A2 Milk's share price rallied sharply after the company delivered an upbeat message at its annual meeting in Auckland yesterday.
What looked like a short-covering rally drove the stock sharply up to a high of $15.21 - a rise of 18.7 per cent from Monday's close after the alternative milk and formula company said its profit margins would be a better-than-expected 29 to 30 per cent in the current financial year.

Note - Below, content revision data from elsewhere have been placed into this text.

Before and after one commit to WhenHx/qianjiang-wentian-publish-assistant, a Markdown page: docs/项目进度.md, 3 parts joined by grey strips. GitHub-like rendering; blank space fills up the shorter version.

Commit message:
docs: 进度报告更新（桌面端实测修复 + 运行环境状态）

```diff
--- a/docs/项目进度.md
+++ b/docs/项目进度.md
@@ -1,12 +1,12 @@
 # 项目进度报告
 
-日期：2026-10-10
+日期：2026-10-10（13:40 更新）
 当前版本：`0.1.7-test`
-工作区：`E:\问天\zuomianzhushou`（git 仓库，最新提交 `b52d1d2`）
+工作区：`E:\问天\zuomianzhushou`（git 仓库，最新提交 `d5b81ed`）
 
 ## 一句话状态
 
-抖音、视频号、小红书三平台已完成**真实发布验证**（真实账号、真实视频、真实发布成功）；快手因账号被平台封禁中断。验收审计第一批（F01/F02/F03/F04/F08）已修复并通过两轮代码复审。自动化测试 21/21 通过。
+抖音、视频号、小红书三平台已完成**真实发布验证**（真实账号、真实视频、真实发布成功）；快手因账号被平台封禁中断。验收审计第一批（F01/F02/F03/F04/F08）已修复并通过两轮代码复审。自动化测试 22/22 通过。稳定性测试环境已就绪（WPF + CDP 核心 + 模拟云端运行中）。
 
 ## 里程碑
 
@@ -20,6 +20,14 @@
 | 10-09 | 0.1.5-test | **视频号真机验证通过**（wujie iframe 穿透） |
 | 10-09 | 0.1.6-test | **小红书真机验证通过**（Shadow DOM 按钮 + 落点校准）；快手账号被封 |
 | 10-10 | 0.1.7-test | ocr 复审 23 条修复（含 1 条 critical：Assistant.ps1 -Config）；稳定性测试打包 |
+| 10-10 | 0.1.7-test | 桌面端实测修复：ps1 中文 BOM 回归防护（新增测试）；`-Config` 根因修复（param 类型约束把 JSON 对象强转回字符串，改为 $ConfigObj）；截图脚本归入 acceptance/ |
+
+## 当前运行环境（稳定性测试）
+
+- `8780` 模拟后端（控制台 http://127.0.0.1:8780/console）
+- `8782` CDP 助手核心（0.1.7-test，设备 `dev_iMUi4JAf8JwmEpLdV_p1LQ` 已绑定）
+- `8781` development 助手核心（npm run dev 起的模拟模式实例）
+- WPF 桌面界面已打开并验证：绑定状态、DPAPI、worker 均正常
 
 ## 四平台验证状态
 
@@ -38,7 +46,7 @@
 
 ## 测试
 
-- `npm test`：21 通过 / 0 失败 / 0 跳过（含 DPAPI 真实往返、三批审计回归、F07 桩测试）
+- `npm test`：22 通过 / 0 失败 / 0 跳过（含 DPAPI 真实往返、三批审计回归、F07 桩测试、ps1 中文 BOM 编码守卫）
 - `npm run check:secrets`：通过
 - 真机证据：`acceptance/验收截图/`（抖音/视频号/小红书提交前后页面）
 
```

A2 Milk's shares peaked at $18.02 just before the release of the company's annual result in August which, while very strong, disappointed some, driving the stock lower.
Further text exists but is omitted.